EXERCISE MATERIAL
◇ ◇ ◇ ◇ ◇ ◇ ◇

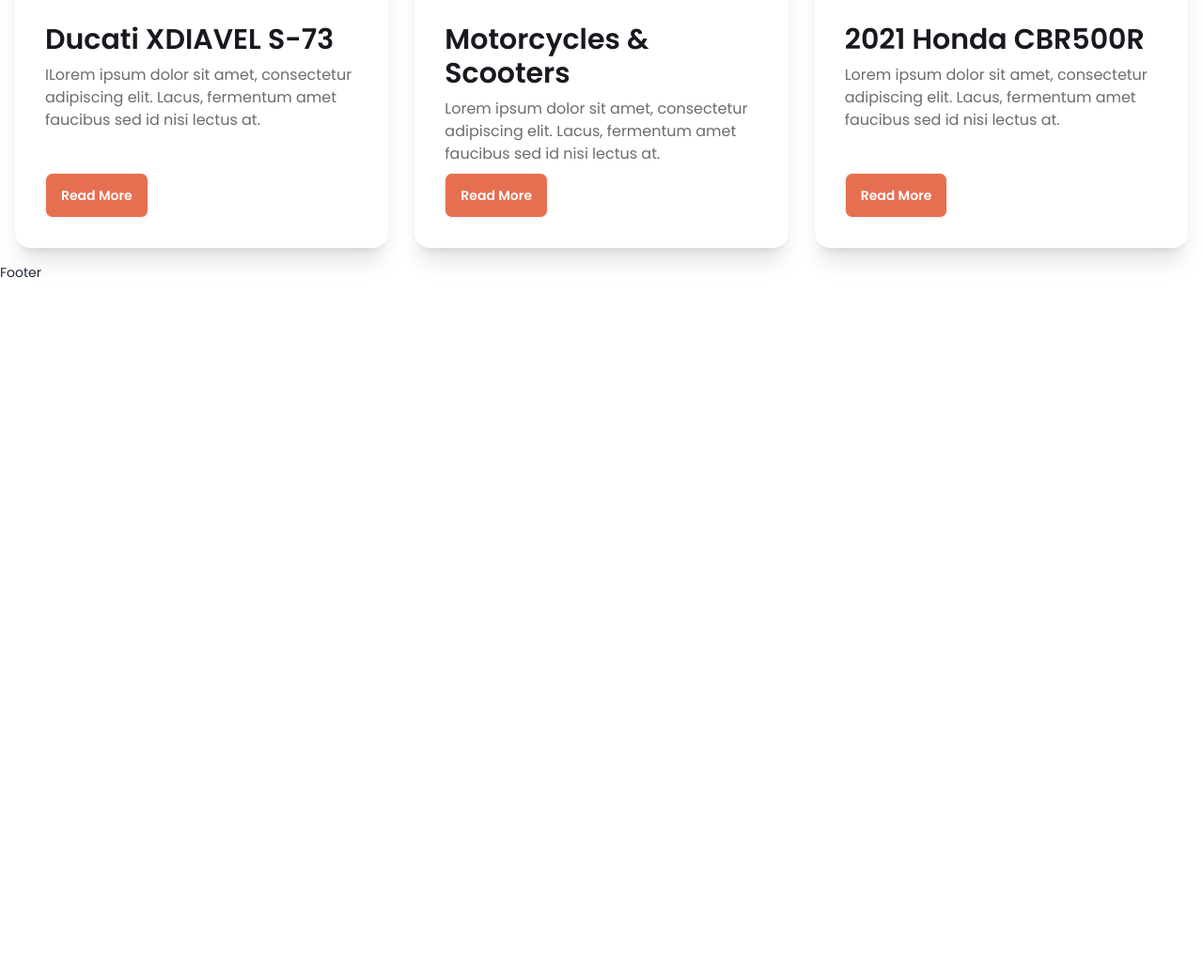
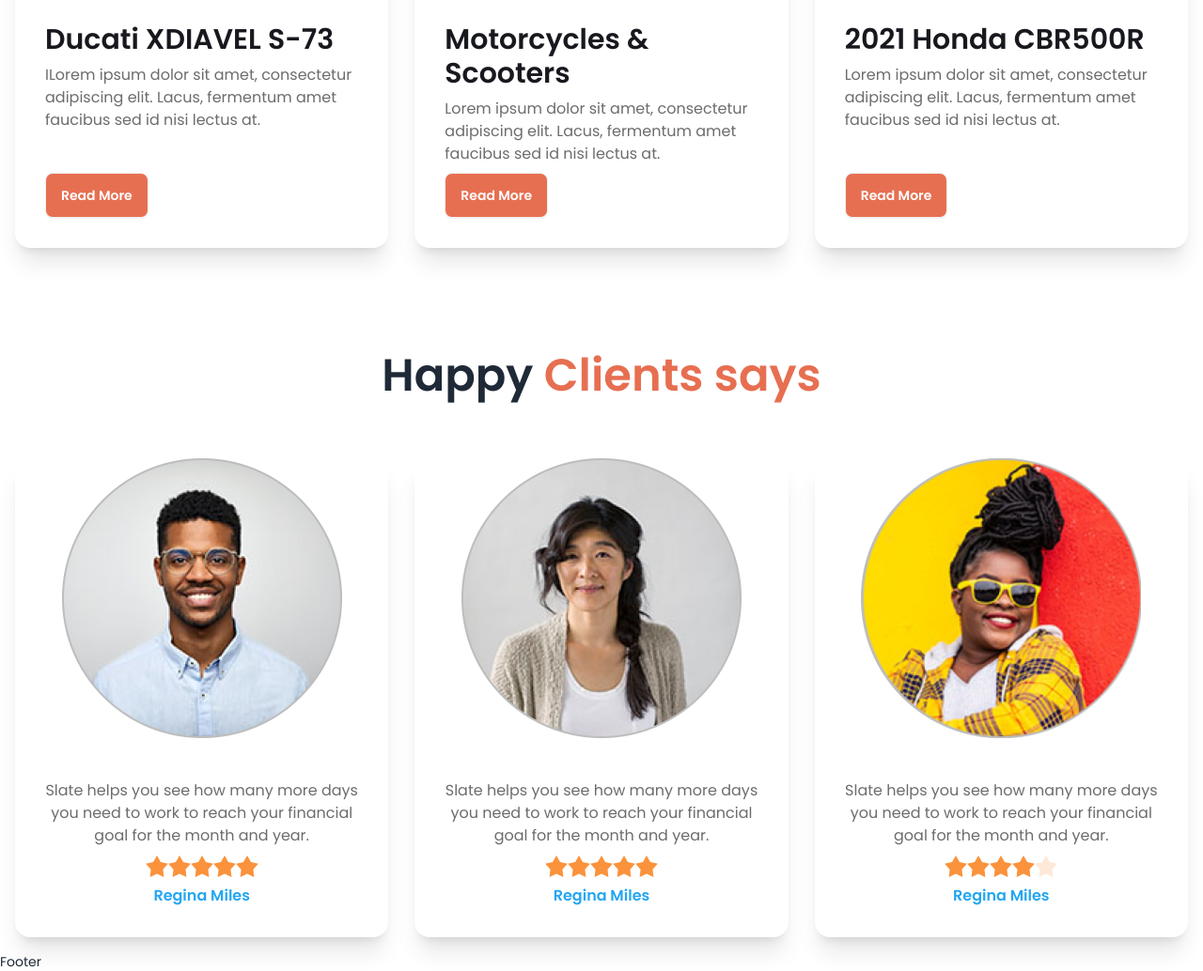
Before and after one commit to developerssaddam/biker_zone, a plain HTML site: page index.html in a window 1280 px wide. Shown: the part 1650-2684 px from the top of the page at 94% size. Before the commit the page ends 1950 px from the top, so only its background shows below. Drawn offline with nearby package versions, Linux system fonts and the light colour scheme.

Commit message:
Added happy client section

```diff
--- a/index.html
+++ b/index.html
@@ -197,6 +197,7 @@
       </div>
     </header>
     <main class="main md:container mx-auto">
+      <!-- featured-section -->
       <section class="featured mt-20">
         <div class="mb-16 text-center space-y-2">
           <h2 class="text-2xl lg:text-5xl text[#000] font-semibold">
@@ -223,6 +224,7 @@
         </div>
       </section>
 
+      <!-- latest News Section -->
       <section class="news mt-20 p-4">
         <h2
           class="text-2xl lg:text-5xl text[#0A0826] font-semibold text-center mb-16"
@@ -292,6 +294,148 @@
         </div>
       </section>
 
+      <!-- Happy Clients Section -->
+      <section class="news mt-20 p-4">
+        <h2
+          class="text-2xl lg:text-5xl text[#0A0826] font-semibold text-center mb-16"
+        >
+          Happy <span class="text-[#E76F51]">Clients says</span>
+        </h2>
+
+        <div
+          class="new_card_container grid grid-cols-1 gap-7 md:grid-cols-2 md:justify-between lg:grid-cols-3 lg:justify-between"
+        >
+          <!-- Client-1 -->
+          <div class="card bg-base-100 shadow-xl space-y-3">
+            <figure>
+              <img class="w-3/4" src="images/others/user-1.png" alt="Shoes" />
+            </figure>
+            <div class="card-body text-center">
+              <p class="text-base text-[#6C6C6C]">
+                Slate helps you see how many more days you need to work to reach
+                your financial goal for the month and year.
+              </p>
+
+              <div class="rating flex justify-center">
+                <input
+                  type="radio"
+                  name="rating-2"
+                  class="mask mask-star-2 bg-orange-400"
+                />
+                <input
+                  type="radio"
+                  name="rating-2"
+                  class="mask mask-star-2 bg-orange-400"
+                />
+                <input
+                  type="radio"
+                  name="rating-2"
+                  class="mask mask-star-2 bg-orange-400"
+                />
+                <input
+                  type="radio"
+                  name="rating-2"
+                  class="mask mask-star-2 bg-orange-400"
+                  checked
+                />
+                <input
+                  type="radio"
+                  name="rating-2"
+                  class="mask mask-star-2 bg-orange-400"
+                />
+              </div>
+              <p class="text-[#23A6F0] font-semibold">Regina Miles</p>
+            </div>
+          </div>
+
+          <!-- Client-2 -->
+          <div class="card bg-base-100 shadow-xl space-y-3">
+            <figure>
+              <img class="w-3/4" src="images/others/user-2.png" alt="Shoes" />
+            </figure>
+            <div class="card-body text-center">
+              <p class="text-base text-[#6C6C6C]">
+                Slate helps you see how many more days you need to work to reach
+                your financial goal for the month and year.
+              </p>
+
+              <div class="rating flex justify-center">
+                <input
+                  type="radio"
+                  name="rating-2"
+                  class="mask mask-star-2 bg-orange-400"
+                />
+                <input
+                  type="radio"
+                  name="rating-2"
+                  class="mask mask-star-2 bg-orange-400"
+                />
+                <input
+                  type="radio"
+                  name="rating-2"
+                  class="mask mask-star-2 bg-orange-400"
+                />
+                <input
+                  type="radio"
+                  name="rating-2"
+                  class="mask mask-star-2 bg-orange-400"
+                  checked
+                />
+                <input
+                  type="radio"
+                  name="rating-2"
+                  class="mask mask-star-2 bg-orange-400"
+                />
+              </div>
+              <p class="text-[#23A6F0] font-semibold">Regina Miles</p>
+            </div>
+          </div>
+
+          <!-- Client-3 -->
+          <div class="card bg-base-100 shadow-xl space-y-3">
+            <figure>
+              <img class="w-3/4" src="images/others/user-3.png" alt="Shoes" />
+            </figure>
+            <div class="card-body text-center">
+              <p class="text-base text-[#6C6C6C]">
+                Slate helps you see how many more days you need to work to reach
+                your financial goal for the month and year.
+              </p>
+
+              <div class="rating flex justify-center">
+                <input
+                  type="radio"
+                  name="rating-2"
+                  class="mask mask-star-2 bg-orange-400"
+                />
+                <input
+                  type="radio"
+                  name="rating-2"
+                  class="mask mask-star-2 bg-orange-400"
+                />
+                <input
+                  type="radio"
+                  name="rating-2"
+                  class="mask mask-star-2 bg-orange-400"
+                />
+                <input
+                  type="radio"
+                  name="rating-2"
+                  class="mask mask-star-2 bg-orange-400"
+                  checked
+                />
+                <input
+                  type="radio"
+                  name="rating-2"
+                  class="mask mask-star-2 bg-orange-400"
+                />
+              </div>
+              <p class="text-[#23A6F0] font-semibold">Regina Miles</p>
+            </div>
+          </div>
+        </div>
+      </section>
+
 
     </main>
     <footer class="footer">Footer</footer>
```
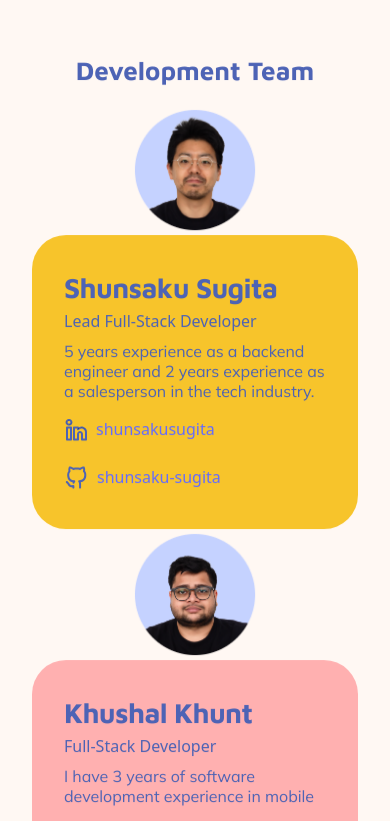
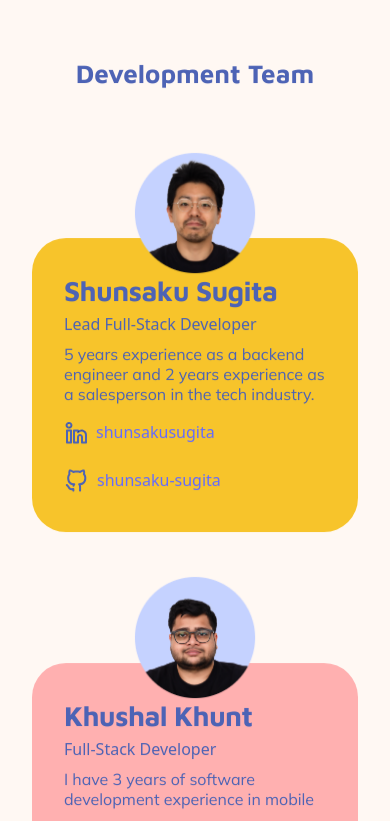
Before and after one commit to luiscbaptistajr/PrepupWeb, a React (Vite) app: page / in a window 390 px wide. Shown: the part 3659-4480 px from the top of the page. Built offline with nearby package versions, Linux system fonts and the light colour scheme.

Commit message:
Fix card profile photo

```diff
--- a/src/App.jsx
+++ b/src/App.jsx
@@ -138,7 +138,7 @@ function App() {
           </div>
 
           <div className="flex justify-center lg:hidden">
-            <img src='./images/bts/PUBTS-13.jpg' className="w-80" alt="React logo" />
+            <img src='./images/bts/PUBTS-13.jpg' className="w-full" alt="React logo" />
           </div>
 
         </section>
--- a/src/components/designercard.jsx
+++ b/src/components/designercard.jsx
@@ -50,7 +50,7 @@ const Designercard = () => {
         // <div className="w-70 grid grid-rows-2 grid-flow-col gap-24 team-bg designer">
         // <div className="grid team-bg designer grid-flow-row gap-43 lg:w-70 lg:grid-rows-2 lg:grid-flow-col lg:gap-24">
         // <div className="grid team-bg designer grid-flow-row xl:w-70 lg:grid-rows-2 lg:grid-flow-col gap-24">
-        <div className="grid grid-flow-row xl:w-70 lg:grid-rows-2 lg:grid-flow-col lg:gap-40">
+        <div className="team-bg designer grid grid-flow-row xl:w-70 lg:grid-rows-2 lg:grid-flow-col lg:gap-40">
         {
             desItems.map(({ cardPhoto, cardName, cardJob, cardRoleDetails, cardColor, linkedIn, portfolio, logo }, key) => (
                 <div className="member-card" key={key}>
--- a/src/index.css
+++ b/src/index.css
@@ -185,6 +185,9 @@ button:focus-visible {
 .card-profile {
   margin: 0 auto;
   width: 40%;
+  position: relative;
+  top: 40px;
+  z-index: 1;
 }
 
 .social-link {
@@ -390,7 +393,7 @@ footer {
     width: 230px;
     max-width: 100%;
     position: relative;
-    z-index: 1;
+    top: 0;
   }
 
   p {
```
Also changed, not shown: 5 other files (tests, documents, lock files or other folders).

◇ ◇ ◇ ◇ ◇ ◇ ◇

TASK DETAILS
Scan the records above for the word "PUBTS". Show each line in which it appears.

RESULT
-            <img src='./images/bts/PUBTS-13.jpg' className="w-80" alt="React logo" />
+            <img src='./images/bts/PUBTS-13.jpg' className="w-full" alt="React logo" />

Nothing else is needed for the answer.